WHAT TO WORK ON: Retype, exactly and completely, the listing that comes next, skipping its images.
DATASET RECORDS Start Marker
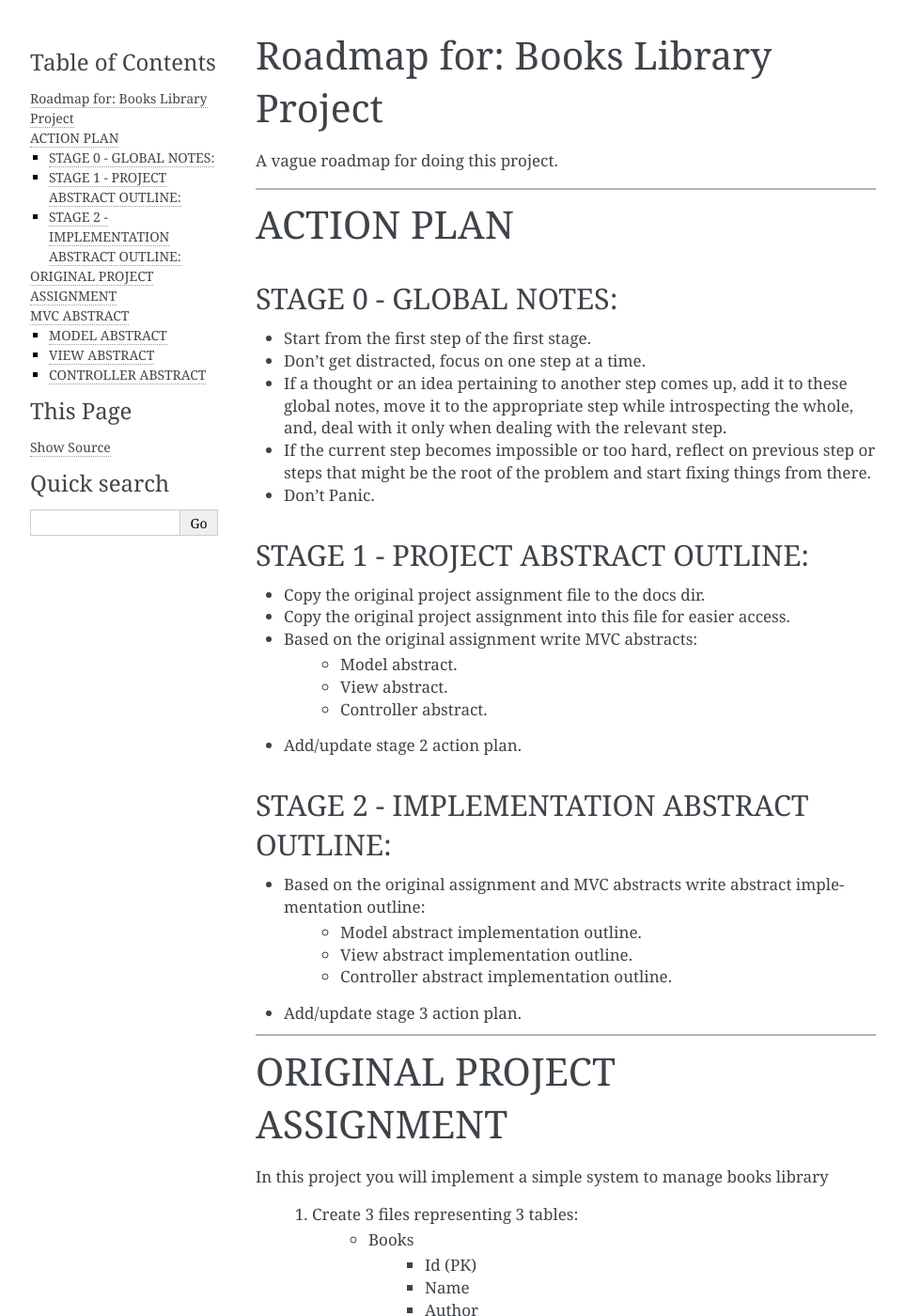
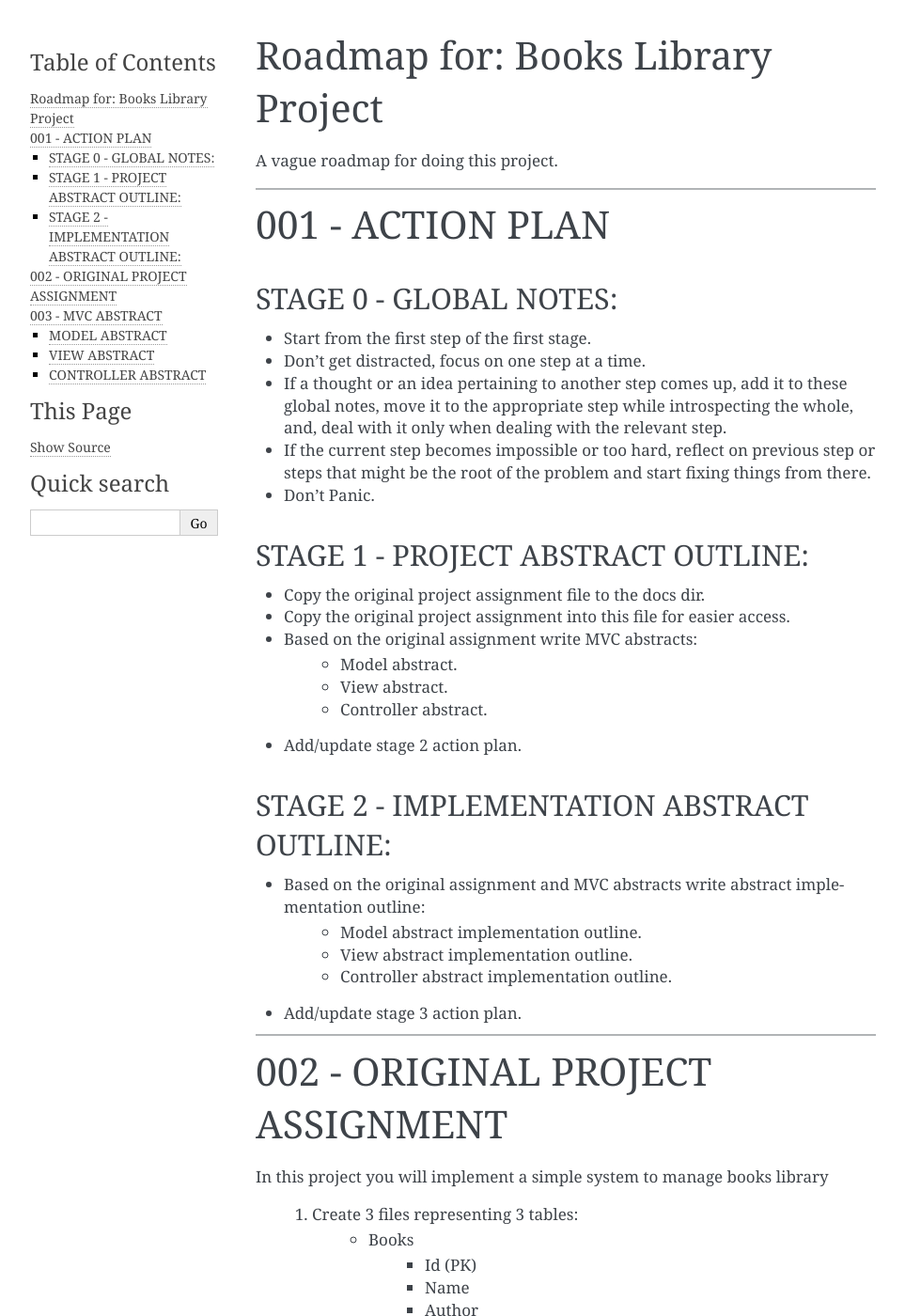
Before and after one commit to c-c-k/books-library, a Sphinx documentation site: the page built from docs/source/roadmap.rst, in a window 1280 px wide and 1400 px high. Shown: the whole window at 94% size, without its empty margins (148-1111 px from the left). Built offline with Sphinx 7.4.7, drawn with Linux system fonts in a browser that asks for light colours; some of the changed text lies outside the part shown.

Commit message:
roadmap.rst: fix: enumerated main sections.

```diff
--- a/docs/source/roadmap.rst
+++ b/docs/source/roadmap.rst
@@ -7,7 +7,7 @@ A vague roadmap for doing this project.
 ========================================================================
 
 ========================================================================
-ACTION PLAN
+001 - ACTION PLAN
 ========================================================================
 
 STAGE 0 - GLOBAL NOTES:
@@ -42,7 +42,7 @@ STAGE 2 - IMPLEMENTATION ABSTRACT OUTLINE:
 ========================================================================
 
 ========================================================================
-ORIGINAL PROJECT ASSIGNMENT
+002 - ORIGINAL PROJECT ASSIGNMENT
 ========================================================================
 
 In this project you will implement a simple system to manage books library
@@ -92,7 +92,7 @@ In this project you will implement a simple system to manage books library
 ========================================================================
 
 ========================================================================
-MVC ABSTRACT
+003 - MVC ABSTRACT
 ========================================================================
 
 MODEL ABSTRACT
```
DATASET RECORDS End Marker
ANSWER SECTION:
Before and after one commit to c-c-k/books-library, a Sphinx documentation site: the page built from docs/source/roadmap.rst, in a window 1280 px wide and 1400 px high. Shown: the whole window at 94% size, without its empty margins (148-1111 px from the left). Built offline with Sphinx 7.4.7, drawn with Linux system fonts in a browser that asks for light colours; some of the changed text lies outside the part shown.

Commit message:
roadmap.rst: fix: enumerated main sections.

```diff
--- a/docs/source/roadmap.rst
+++ b/docs/source/roadmap.rst
@@ -7,7 +7,7 @@ A vague roadmap for doing this project.
 ========================================================================
 
 ========================================================================
-ACTION PLAN
+001 - ACTION PLAN
 ========================================================================
 
 STAGE 0 - GLOBAL NOTES:
@@ -42,7 +42,7 @@ STAGE 2 - IMPLEMENTATION ABSTRACT OUTLINE:
 ========================================================================
 
 ========================================================================
-ORIGINAL PROJECT ASSIGNMENT
+002 - ORIGINAL PROJECT ASSIGNMENT
 ========================================================================
 
 In this project you will implement a simple system to manage books library
@@ -92,7 +92,7 @@ In this project you will implement a simple system to manage books library
 ========================================================================
 
 ========================================================================
-MVC ABSTRACT
+003 - MVC ABSTRACT
 ========================================================================
 
 MODEL ABSTRACT
```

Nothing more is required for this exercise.